Dataset excerpts Block Start
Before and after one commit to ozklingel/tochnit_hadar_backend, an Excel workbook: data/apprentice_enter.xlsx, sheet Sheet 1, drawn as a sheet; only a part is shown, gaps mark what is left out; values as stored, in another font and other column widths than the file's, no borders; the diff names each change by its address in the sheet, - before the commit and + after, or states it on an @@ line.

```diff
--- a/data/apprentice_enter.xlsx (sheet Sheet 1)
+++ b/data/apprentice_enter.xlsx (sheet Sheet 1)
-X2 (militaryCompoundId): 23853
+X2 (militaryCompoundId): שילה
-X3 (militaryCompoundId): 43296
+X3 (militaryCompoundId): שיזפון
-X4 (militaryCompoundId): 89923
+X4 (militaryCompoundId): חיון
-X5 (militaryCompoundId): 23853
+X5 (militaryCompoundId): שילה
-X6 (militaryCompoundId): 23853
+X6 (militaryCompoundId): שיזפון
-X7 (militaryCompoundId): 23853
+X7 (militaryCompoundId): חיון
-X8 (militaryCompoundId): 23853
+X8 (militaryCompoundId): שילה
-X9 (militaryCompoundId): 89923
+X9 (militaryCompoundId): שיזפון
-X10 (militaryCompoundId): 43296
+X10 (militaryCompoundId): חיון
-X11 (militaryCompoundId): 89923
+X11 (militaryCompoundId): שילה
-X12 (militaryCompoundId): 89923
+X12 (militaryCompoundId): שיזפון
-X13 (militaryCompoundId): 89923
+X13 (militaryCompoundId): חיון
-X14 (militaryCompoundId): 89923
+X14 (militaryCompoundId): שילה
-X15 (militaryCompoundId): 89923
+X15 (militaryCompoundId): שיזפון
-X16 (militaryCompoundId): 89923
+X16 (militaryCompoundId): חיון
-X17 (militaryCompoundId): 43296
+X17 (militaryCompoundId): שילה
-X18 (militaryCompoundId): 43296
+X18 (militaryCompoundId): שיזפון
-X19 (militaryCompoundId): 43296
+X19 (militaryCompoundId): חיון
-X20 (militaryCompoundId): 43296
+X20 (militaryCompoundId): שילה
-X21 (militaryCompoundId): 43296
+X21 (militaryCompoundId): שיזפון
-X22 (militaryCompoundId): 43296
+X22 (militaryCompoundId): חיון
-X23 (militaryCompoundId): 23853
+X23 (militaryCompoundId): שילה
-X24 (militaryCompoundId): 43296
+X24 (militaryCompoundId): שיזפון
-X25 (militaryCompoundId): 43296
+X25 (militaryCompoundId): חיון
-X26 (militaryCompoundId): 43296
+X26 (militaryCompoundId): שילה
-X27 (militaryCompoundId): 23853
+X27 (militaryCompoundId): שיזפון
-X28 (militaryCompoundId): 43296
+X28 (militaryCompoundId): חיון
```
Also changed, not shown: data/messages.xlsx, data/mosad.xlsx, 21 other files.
Dataset excerpts Block End
Dataset excerpts Block Start
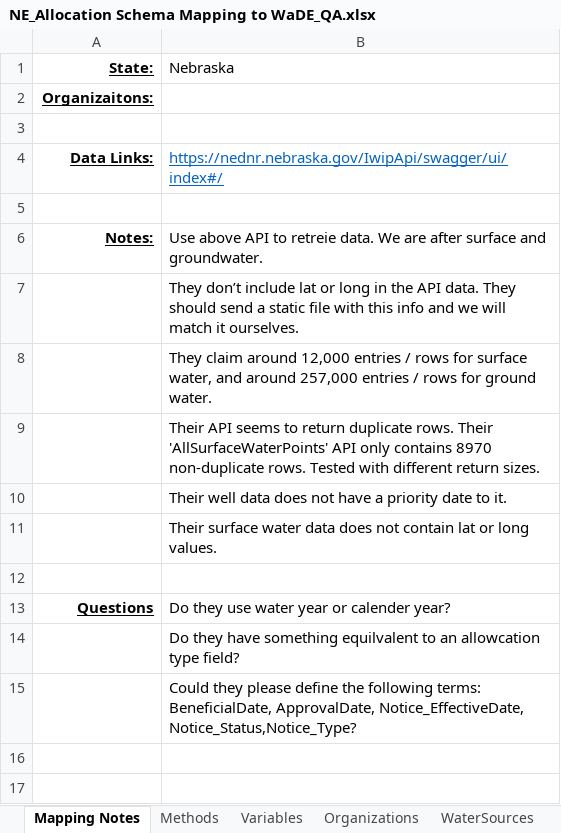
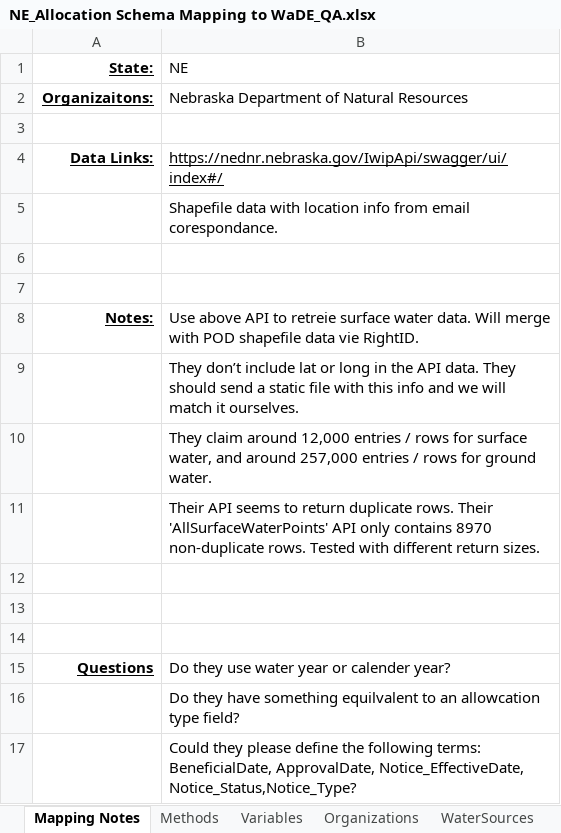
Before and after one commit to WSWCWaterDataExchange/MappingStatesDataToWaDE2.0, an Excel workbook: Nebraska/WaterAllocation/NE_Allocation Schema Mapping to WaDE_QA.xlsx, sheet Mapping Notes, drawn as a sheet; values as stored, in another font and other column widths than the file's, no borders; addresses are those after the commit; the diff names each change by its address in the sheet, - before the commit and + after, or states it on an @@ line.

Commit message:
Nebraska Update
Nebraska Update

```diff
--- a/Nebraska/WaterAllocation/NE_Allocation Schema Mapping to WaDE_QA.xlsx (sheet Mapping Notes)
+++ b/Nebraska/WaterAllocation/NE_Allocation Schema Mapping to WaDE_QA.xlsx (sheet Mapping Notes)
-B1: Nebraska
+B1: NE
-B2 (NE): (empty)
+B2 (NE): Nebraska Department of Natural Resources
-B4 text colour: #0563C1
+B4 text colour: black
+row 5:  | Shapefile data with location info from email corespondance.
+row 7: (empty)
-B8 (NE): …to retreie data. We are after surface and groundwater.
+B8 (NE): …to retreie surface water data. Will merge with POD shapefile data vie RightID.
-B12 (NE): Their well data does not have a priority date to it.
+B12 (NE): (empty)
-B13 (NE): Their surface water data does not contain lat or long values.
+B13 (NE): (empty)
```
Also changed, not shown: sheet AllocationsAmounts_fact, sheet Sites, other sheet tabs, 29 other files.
Dataset excerpts Block End
Instructions for the task:
Counting only lines that contain the word "xlsx", state how many appear in the entries, and add nothing.

Response to the exercise:
7